It was just like a science lesson – at least that’s what I kept telling myself. I was hunched over a dead wildebeest cutting off its hind leg with a pocket knife. It was a long process but there were five hungry lions that needed to be fed. They were living in a boma and couldn’t fend for themselves.
Piece by piece, the big beast was thrown over the electric fence. The lions shot out from under the trees and dragged the fresh meat back to their hiding place. There were fights of course, but they were full. This is the dirty side of the volunteer work in Kwa Zulu Natal.
A few days later, the lions were released from the enclosure and the clean up operation began. It was a bit like cleaning up after your own cat, but with big bones scattered around the place too. Then came the grass cutting, paying particular attention to the electric fence which had been helpfully turned off. No machinery here – just scythes and machetes. Unsurprisingly, I’d never used a machete before I started this project. Now, it’s routine. What is surprising, is that I haven’t seriously injured myself.

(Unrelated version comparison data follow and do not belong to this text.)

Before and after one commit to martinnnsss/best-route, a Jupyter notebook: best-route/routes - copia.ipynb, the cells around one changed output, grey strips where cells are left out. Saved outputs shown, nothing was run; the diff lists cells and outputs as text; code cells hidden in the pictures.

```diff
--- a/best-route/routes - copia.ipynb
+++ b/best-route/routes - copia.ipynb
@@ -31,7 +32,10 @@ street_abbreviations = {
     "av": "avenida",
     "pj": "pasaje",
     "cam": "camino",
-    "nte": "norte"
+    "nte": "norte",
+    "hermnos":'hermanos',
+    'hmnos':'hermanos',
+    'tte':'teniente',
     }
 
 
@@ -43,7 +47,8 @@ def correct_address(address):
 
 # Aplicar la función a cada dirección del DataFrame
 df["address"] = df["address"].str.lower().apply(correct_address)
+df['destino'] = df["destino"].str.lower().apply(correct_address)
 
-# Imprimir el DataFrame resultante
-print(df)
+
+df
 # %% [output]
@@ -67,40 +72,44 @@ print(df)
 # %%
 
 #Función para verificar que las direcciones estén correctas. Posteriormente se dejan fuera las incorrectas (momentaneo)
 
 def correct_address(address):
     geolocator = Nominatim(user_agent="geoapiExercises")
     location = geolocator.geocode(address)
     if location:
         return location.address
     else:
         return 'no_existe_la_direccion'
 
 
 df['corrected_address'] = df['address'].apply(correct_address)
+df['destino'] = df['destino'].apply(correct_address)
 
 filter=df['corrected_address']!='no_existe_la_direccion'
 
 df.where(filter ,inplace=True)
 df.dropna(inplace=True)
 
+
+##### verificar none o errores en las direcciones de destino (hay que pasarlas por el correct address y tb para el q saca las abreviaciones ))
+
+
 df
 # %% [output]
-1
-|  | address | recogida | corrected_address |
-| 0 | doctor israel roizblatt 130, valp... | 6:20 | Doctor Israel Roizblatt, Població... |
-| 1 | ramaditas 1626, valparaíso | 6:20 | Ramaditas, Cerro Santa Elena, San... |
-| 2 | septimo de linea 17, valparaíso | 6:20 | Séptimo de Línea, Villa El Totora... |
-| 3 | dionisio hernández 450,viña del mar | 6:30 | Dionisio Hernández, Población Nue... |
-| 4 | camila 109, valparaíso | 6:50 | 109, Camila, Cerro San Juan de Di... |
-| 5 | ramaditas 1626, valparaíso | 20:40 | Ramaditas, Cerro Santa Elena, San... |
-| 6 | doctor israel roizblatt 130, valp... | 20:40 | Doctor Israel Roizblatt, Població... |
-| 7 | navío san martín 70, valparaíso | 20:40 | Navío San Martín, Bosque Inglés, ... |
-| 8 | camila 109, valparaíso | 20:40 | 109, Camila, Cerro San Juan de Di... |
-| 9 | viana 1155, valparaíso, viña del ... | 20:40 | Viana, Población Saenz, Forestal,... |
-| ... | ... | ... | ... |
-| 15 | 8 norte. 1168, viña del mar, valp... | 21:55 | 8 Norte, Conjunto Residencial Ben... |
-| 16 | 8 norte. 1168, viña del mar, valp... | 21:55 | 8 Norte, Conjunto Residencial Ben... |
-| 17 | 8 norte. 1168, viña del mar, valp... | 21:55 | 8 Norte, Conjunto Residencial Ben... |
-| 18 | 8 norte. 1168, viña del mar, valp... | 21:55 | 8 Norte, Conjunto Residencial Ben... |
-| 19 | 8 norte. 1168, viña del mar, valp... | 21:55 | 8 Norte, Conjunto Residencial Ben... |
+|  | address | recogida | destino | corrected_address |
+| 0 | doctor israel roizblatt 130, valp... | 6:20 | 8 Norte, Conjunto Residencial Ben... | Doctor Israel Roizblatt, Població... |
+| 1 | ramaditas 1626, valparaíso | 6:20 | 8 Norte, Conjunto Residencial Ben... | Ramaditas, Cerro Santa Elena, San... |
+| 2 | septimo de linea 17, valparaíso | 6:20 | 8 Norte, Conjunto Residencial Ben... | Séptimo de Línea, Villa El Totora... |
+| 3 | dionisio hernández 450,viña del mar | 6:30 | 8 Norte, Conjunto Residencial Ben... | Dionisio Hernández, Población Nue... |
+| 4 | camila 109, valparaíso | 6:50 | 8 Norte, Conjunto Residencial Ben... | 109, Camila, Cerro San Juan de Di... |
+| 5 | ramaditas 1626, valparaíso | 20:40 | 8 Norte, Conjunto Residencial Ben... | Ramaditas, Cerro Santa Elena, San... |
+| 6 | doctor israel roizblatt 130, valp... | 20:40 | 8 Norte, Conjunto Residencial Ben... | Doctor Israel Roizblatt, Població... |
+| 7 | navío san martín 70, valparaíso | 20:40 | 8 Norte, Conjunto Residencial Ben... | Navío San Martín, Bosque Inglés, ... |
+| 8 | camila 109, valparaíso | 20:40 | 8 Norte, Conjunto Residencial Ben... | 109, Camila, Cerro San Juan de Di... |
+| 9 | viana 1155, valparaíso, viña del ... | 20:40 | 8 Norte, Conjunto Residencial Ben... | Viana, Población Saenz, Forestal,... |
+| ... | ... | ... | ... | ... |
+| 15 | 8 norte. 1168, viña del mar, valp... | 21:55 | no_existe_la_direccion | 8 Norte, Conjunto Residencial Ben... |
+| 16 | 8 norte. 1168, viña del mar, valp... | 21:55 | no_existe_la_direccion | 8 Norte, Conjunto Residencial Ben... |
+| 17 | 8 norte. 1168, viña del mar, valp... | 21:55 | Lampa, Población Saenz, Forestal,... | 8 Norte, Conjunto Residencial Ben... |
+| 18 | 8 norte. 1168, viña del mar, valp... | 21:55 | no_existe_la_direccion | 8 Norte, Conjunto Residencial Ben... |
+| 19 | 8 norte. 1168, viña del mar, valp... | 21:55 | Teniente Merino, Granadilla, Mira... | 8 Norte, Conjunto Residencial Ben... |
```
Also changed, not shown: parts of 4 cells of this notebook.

It’s a handy tool to help get rid of this stuff. Chromolaena looks pretty, but it’s a pest. It originally came over in animal feed from South America and has spread. It stops indigenous species from growing and it’s flammable – an unwelcome addition to the bushland that’s susceptible to forest fires.
Every week, we dodge the spiders, ticks and thorns to pull it out by the roots. It’s a hard job. We all hate it! Yet the dirty work does have its rewards.
This is a crèche we’ve been helping to refurbish in the nearby town of Mange. Mixing cement by hand in 30c temperatures wasn’t easy, so being stopped by local children who wanted to play, was a welcome distraction.
The crèche is run by local women to educate small children – some of whom have been orphaned. Our cement path was just a minor improvement, but it put a huge smile on our tired faces.